**Work task:**
Leave out the pictures and copy each record below exactly.

**Excerpted records:**
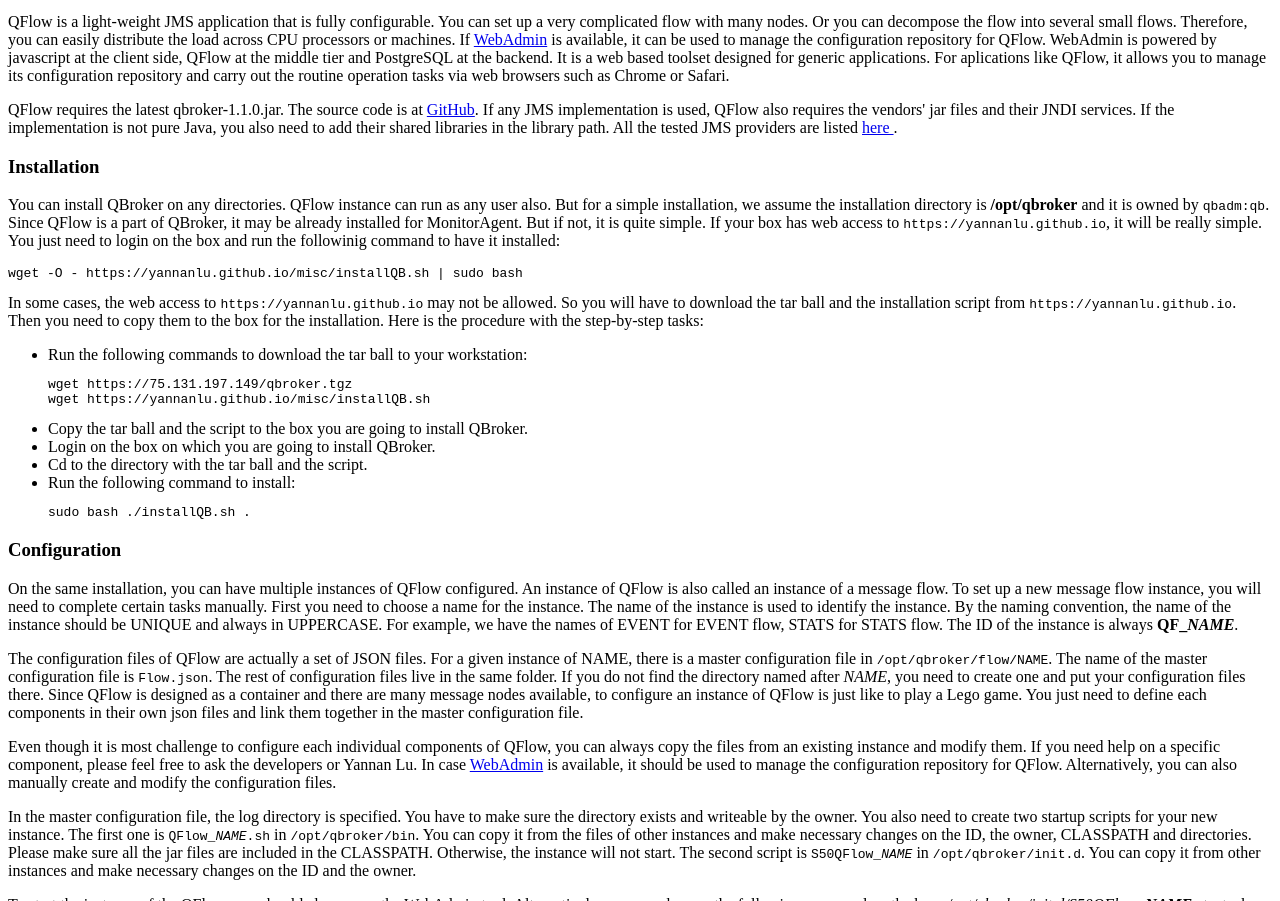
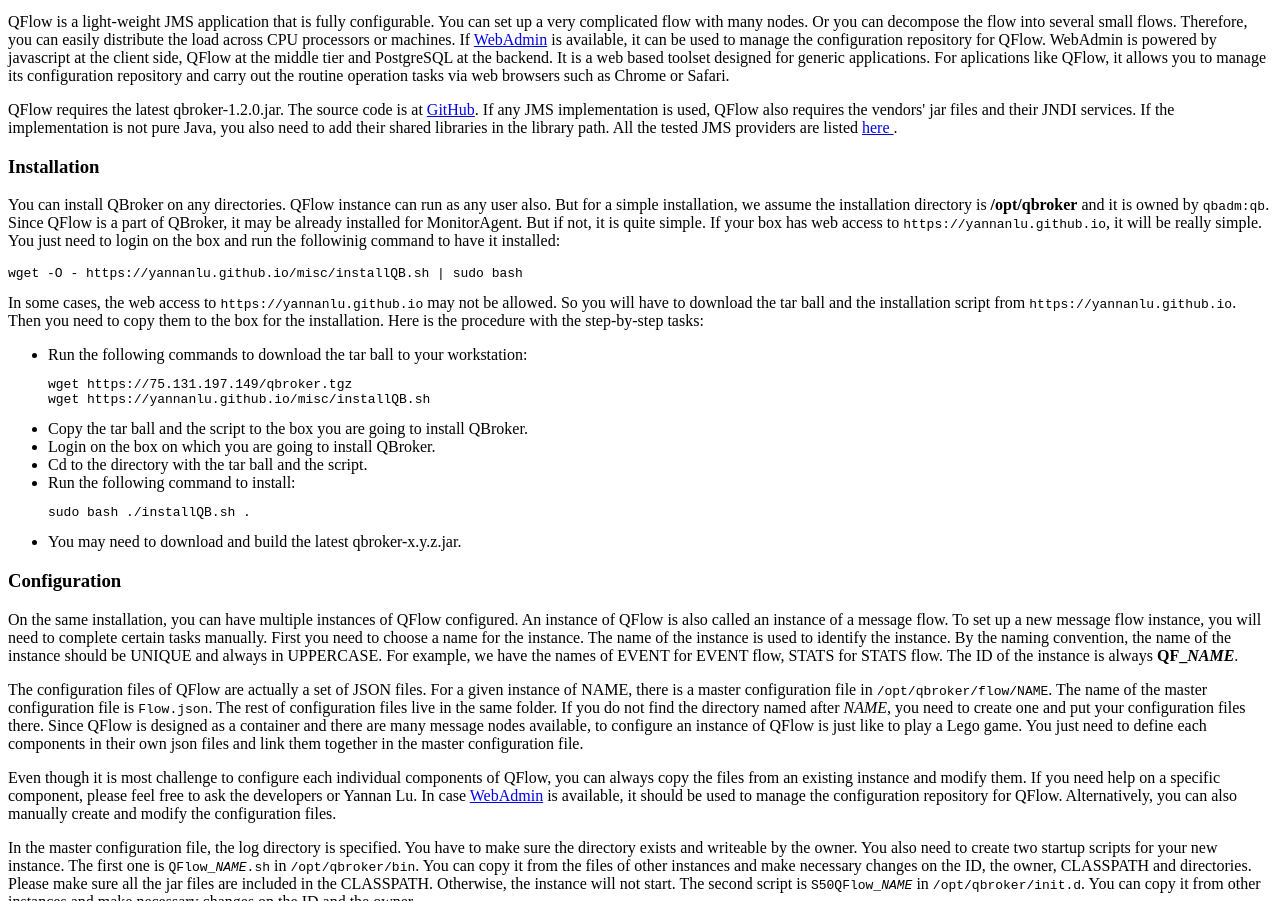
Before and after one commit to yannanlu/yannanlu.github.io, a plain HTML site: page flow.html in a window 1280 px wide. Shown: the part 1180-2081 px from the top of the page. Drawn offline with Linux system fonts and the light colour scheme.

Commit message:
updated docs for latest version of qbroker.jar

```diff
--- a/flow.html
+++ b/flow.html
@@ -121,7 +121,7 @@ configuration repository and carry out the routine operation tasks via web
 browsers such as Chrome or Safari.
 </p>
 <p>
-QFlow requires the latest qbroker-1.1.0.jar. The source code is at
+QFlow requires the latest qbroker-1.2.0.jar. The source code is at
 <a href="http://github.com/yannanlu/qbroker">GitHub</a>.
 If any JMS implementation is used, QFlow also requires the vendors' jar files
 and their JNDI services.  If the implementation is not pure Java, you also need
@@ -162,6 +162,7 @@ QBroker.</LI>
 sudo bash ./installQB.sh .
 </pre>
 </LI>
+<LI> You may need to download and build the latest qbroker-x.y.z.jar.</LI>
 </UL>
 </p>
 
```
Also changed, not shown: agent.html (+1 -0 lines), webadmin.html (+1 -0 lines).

**Your response:**
Before and after one commit to yannanlu/yannanlu.github.io, a plain HTML site: page flow.html in a window 1280 px wide. Shown: the part 1180-2081 px from the top of the page. Drawn offline with Linux system fonts and the light colour scheme.

Commit message:
updated docs for latest version of qbroker.jar

```diff
--- a/flow.html
+++ b/flow.html
@@ -121,7 +121,7 @@ configuration repository and carry out the routine operation tasks via web
 browsers such as Chrome or Safari.
 </p>
 <p>
-QFlow requires the latest qbroker-1.1.0.jar. The source code is at
+QFlow requires the latest qbroker-1.2.0.jar. The source code is at
 <a href="http://github.com/yannanlu/qbroker">GitHub</a>.
 If any JMS implementation is used, QFlow also requires the vendors' jar files
 and their JNDI services.  If the implementation is not pure Java, you also need
@@ -162,6 +162,7 @@ QBroker.</LI>
 sudo bash ./installQB.sh .
 </pre>
 </LI>
+<LI> You may need to download and build the latest qbroker-x.y.z.jar.</LI>
 </UL>
 </p>
 
```
Also changed, not shown: agent.html (+1 -0 lines), webadmin.html (+1 -0 lines).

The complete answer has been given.